“What’s really made this study possible is the AIDS epidemic,” he said. “For the first time, we have young men dying with a known sexual orientation. I had an opportunity to take advantage of this tragedy to find out something of value to science.”

Nineteen of the brains were from homosexual men who died of complications of AIDS. Sixteen brains were from presumed heterosexual men, six of whom had also died of AIDS. And six were from presumed heterosexual women. He was unable to obtain brains from lesbians because few contract and die from AIDS.

LeVay reported that he examined the brains without knowing the sex or the sexual orientations of the donors. When he later matched his observations with the personal information, LeVay observed that INAH 3 in heterosexual men was about twice as large as in women. But he also found that the same region in the gay men was much smaller, about the same size as in women.

LeVay said he found no difference in the size of INAH 3 among heterosexuals who died of AIDS and those who died of other causes, eliminating the disease as a likely source of the size difference.

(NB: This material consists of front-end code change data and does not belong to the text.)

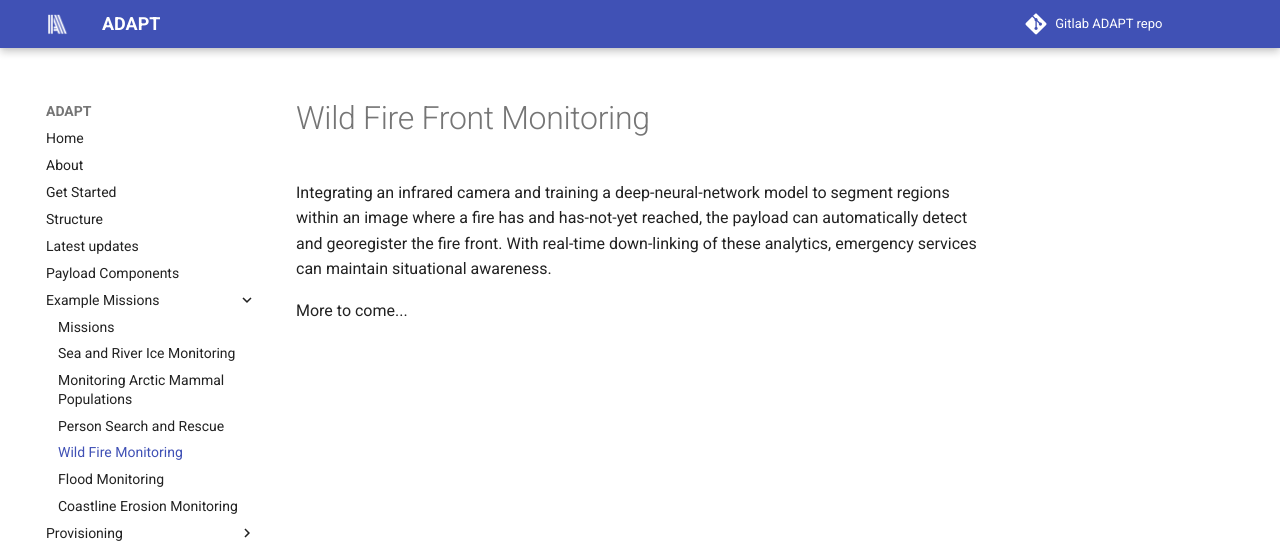
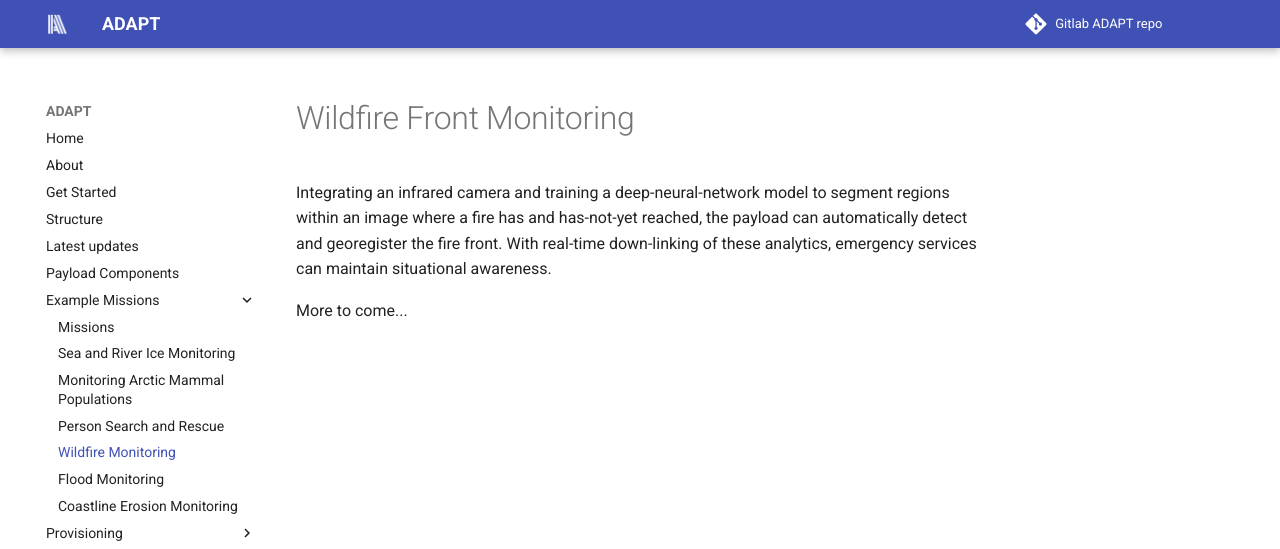
Before and after one commit to Kitware/adapt, an MkDocs documentation site: the page built from docs/fire_monitoring.md, in a window 1280 px wide. Shown: the top 549 px of the page. Built offline with MkDocs 1.6.1 and Material for MkDocs 9.7.7, drawn with Linux system fonts in a browser that asks for light colours.

Commit message:
Update fire_monitoring.md, missions.md, and mkdocs.yml

```diff
--- a/docs/fire_monitoring.md
+++ b/docs/fire_monitoring.md
@@ -1,4 +1,4 @@
-# Wild Fire Front Monitoring
+# Wildfire Front Monitoring
 
 Integrating an infrared camera and training a deep-neural-network model to segment regions within an image where a fire has and has-not-yet reached, the payload can automatically detect and georegister the fire front. With real-time down-linking of these analytics, emergency services can maintain situational awareness.
 
--- a/mkdocs.yml
+++ b/mkdocs.yml
@@ -32,7 +32,7 @@ nav:
         - Sea and River Ice Monitoring: ice_monitor.md
         - Monitoring Arctic Mammal Populations: ice_seal.md
         - Person Search and Rescue: search_and_rescue.md
-        - Wild Fire Monitoring: fire_monitoring.md
+        - Wildfire Monitoring: fire_monitoring.md
         - Flood Monitoring: flood_monitoring.md
         - Coastline Erosion Monitoring: coastline_monitoring.md
     - Provisioning:
```
Also changed, not shown: docs/missions.md (+1 -1 lines).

But some researchers criticized LeVay’s work, speculating that the brains from AIDS patients might reflect the havoc wreaked by the virus, which is known to affect the brain and central nervous system.

“Certainly, AIDS affects the central nervous system. It would be nice to get some confirmation of this without the confounding variable of the disease,” said Dr. Gloria Hoffman, associate professor of physiology at the University of Pittsburgh School of Medicine.

Hoffman and others agreed that LeVay’s showed the direction for further study.

“This is a very interesting initial result,” said NIMH’s Nakamura, “but it will require a much larger effort to be convinced that there is a link between this structure and homosexuality.”